■ Record set ■
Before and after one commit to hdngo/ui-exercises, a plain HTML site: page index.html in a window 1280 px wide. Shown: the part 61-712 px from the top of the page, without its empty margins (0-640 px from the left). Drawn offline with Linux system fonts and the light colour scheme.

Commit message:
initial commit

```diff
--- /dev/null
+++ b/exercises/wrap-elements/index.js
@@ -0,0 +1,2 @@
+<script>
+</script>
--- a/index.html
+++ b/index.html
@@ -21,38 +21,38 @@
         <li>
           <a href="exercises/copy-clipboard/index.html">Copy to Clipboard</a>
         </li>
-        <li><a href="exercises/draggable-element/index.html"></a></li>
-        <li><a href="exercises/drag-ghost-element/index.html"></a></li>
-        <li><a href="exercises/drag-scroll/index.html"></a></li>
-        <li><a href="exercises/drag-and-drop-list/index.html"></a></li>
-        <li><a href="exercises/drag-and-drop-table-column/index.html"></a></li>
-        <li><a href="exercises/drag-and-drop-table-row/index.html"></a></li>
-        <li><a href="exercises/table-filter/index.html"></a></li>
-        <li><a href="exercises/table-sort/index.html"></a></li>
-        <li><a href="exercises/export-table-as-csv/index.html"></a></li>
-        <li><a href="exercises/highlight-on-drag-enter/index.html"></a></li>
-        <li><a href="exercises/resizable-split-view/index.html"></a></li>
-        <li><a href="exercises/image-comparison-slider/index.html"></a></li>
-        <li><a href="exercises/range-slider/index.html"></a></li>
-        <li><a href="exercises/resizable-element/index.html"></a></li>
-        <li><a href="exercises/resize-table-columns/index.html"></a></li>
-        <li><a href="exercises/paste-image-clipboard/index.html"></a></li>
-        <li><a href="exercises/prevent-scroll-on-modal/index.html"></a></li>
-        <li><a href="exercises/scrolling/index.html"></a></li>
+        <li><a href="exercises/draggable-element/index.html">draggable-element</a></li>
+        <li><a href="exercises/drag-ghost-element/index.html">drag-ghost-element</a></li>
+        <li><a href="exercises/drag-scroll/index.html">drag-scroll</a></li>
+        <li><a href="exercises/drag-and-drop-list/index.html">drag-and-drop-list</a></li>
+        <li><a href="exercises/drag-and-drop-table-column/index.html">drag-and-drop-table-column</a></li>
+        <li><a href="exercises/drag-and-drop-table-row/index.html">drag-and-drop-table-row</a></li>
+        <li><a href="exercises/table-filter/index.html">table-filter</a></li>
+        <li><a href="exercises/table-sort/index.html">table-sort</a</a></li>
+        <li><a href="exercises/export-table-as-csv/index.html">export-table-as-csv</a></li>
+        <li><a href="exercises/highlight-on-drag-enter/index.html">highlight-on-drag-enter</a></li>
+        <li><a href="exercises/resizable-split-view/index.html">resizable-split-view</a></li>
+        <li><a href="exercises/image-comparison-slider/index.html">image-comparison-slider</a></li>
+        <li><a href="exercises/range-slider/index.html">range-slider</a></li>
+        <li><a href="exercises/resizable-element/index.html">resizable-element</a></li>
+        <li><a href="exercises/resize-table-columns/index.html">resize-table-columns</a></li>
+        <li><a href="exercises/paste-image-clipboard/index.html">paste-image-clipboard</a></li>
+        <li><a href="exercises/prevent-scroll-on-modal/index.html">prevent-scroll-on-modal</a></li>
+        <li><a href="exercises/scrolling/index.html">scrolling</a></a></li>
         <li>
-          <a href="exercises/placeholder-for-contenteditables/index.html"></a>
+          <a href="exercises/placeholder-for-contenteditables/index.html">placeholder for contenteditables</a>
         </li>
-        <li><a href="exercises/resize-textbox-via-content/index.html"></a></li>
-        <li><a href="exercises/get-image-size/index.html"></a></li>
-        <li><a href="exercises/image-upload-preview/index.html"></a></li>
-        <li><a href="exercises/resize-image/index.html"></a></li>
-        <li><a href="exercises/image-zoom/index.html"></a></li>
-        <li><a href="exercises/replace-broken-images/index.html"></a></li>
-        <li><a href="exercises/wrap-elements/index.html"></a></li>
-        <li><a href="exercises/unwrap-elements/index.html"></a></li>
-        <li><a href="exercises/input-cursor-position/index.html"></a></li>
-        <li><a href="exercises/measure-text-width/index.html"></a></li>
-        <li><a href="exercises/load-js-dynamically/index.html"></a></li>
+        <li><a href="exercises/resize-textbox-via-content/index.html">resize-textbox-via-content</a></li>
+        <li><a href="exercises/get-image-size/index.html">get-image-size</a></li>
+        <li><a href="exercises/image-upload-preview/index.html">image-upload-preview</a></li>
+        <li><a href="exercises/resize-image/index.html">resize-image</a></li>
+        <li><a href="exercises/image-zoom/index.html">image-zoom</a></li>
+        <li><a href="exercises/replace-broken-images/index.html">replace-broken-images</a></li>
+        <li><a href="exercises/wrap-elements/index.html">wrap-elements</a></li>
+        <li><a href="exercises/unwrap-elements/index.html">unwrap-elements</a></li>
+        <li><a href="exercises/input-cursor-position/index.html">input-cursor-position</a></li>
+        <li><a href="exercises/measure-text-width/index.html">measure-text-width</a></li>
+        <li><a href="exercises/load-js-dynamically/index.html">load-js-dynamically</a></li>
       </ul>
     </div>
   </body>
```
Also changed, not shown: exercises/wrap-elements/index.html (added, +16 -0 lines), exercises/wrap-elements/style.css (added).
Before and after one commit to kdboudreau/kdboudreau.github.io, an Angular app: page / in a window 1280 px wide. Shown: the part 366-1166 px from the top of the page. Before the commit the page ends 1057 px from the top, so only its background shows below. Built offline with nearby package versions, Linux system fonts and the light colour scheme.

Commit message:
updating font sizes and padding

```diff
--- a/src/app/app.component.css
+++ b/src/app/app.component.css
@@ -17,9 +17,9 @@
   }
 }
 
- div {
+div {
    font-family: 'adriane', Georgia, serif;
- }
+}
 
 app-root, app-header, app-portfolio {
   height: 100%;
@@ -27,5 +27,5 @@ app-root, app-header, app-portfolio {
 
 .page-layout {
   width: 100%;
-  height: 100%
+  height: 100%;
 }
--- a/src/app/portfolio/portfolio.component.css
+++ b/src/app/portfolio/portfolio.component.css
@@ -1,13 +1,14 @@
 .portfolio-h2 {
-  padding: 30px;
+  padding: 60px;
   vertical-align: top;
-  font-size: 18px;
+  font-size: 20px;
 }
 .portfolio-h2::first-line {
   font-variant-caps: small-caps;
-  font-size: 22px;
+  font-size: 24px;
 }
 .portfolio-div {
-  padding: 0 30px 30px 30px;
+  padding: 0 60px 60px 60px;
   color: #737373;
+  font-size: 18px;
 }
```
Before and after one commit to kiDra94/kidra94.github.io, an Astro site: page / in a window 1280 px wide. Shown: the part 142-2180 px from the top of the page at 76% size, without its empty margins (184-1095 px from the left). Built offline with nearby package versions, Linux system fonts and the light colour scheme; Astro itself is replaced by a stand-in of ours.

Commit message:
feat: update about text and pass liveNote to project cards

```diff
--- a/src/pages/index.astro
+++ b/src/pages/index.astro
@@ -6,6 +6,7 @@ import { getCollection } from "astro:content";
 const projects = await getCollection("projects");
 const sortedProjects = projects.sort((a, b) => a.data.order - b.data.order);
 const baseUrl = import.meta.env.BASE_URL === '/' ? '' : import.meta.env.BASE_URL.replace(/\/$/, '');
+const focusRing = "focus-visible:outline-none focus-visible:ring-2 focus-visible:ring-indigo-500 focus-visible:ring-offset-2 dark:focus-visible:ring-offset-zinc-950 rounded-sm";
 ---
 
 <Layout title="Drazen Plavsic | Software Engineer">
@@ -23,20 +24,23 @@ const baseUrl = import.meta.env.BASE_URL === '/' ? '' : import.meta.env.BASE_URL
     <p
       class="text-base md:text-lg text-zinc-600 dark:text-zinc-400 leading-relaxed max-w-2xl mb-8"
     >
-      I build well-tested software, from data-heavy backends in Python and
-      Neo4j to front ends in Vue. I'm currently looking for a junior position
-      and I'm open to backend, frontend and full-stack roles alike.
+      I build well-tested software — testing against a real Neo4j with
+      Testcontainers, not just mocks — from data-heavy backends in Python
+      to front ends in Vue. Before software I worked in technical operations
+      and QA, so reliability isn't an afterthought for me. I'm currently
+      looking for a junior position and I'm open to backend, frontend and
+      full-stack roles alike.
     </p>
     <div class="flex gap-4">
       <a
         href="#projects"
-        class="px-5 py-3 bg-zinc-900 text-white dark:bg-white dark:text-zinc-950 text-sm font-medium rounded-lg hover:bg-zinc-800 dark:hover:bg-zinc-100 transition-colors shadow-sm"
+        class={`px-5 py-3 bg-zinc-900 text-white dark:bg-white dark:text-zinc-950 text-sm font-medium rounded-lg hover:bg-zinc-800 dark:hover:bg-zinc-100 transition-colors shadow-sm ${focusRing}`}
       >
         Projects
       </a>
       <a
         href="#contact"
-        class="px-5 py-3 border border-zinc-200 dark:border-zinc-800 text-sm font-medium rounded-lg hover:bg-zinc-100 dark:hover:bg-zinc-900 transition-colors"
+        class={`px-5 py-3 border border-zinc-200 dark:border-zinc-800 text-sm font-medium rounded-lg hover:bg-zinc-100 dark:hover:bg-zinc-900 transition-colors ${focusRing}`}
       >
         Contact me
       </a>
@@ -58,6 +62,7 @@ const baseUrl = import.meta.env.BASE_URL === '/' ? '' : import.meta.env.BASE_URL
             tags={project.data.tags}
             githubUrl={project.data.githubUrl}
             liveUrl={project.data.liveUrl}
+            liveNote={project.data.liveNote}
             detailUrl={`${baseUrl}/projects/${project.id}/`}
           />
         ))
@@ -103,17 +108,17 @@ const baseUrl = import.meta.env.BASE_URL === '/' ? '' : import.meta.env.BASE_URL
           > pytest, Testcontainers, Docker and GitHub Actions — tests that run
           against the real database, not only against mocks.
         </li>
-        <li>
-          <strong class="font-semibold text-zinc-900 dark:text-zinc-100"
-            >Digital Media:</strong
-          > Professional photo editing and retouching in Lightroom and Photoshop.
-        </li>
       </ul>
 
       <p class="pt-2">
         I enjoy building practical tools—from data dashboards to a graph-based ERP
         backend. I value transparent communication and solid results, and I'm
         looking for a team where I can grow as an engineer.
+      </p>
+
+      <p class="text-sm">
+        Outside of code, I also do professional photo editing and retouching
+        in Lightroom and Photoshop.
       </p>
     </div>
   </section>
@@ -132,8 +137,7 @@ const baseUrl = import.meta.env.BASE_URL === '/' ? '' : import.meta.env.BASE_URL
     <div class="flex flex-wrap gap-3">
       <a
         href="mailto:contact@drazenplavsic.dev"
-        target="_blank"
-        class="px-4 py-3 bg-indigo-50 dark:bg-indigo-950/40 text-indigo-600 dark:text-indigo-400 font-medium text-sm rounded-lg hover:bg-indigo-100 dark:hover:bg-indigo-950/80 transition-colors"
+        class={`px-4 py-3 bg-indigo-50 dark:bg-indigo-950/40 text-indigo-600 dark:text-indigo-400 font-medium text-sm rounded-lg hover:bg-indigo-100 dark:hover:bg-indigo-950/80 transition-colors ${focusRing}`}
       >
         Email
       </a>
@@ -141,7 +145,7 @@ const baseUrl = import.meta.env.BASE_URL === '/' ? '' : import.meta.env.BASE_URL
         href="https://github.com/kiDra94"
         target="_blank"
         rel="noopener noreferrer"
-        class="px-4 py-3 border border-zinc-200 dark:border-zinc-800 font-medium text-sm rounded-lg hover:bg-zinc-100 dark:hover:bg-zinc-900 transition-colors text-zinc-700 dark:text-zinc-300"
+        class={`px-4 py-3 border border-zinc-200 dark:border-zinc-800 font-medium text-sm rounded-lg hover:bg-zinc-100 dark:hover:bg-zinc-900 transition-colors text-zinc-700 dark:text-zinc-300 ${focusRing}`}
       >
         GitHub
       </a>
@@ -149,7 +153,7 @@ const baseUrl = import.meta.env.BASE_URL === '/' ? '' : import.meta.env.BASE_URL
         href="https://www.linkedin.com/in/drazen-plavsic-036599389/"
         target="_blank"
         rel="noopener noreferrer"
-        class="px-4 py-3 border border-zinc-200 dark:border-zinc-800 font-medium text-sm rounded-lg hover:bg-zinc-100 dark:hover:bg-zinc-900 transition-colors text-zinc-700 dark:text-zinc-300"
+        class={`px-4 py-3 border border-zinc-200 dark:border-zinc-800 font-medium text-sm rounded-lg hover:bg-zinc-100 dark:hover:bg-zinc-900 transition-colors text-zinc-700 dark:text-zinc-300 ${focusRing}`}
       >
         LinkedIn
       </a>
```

■ Aim of the exercise ■
Find each line in the data above with the word "const", then copy it.

■ Solution ■
 const projects = await getCollection("projects");
 const sortedProjects = projects.sort((a, b) => a.data.order - b.data.order);
 const baseUrl = import.meta.env.BASE_URL === '/' ? '' : import.meta.env.BASE_URL.replace(/\/$/, '');
+const focusRing = "focus-visible:outline-none focus-visible:ring-2 focus-visible:ring-indigo-500 focus-visible:ring-offset-2 dark:focus-visible:ring-offset-zinc-950 rounded-sm";
@@ -23,20 +24,23 @@ const baseUrl = import.meta.env.BASE_URL === '/' ? '' : import.meta.env.BASE_URL
@@ -58,6 +62,7 @@ const baseUrl = import.meta.env.BASE_URL === '/' ? '' : import.meta.env.BASE_URL
@@ -103,17 +108,17 @@ const baseUrl = import.meta.env.BASE_URL === '/' ? '' : import.meta.env.BASE_URL
@@ -132,8 +137,7 @@ const baseUrl = import.meta.env.BASE_URL === '/' ? '' : import.meta.env.BASE_URL
@@ -141,7 +145,7 @@ const baseUrl = import.meta.env.BASE_URL === '/' ? '' : import.meta.env.BASE_URL
@@ -149,7 +153,7 @@ const baseUrl = import.meta.env.BASE_URL === '/' ? '' : import.meta.env.BASE_URL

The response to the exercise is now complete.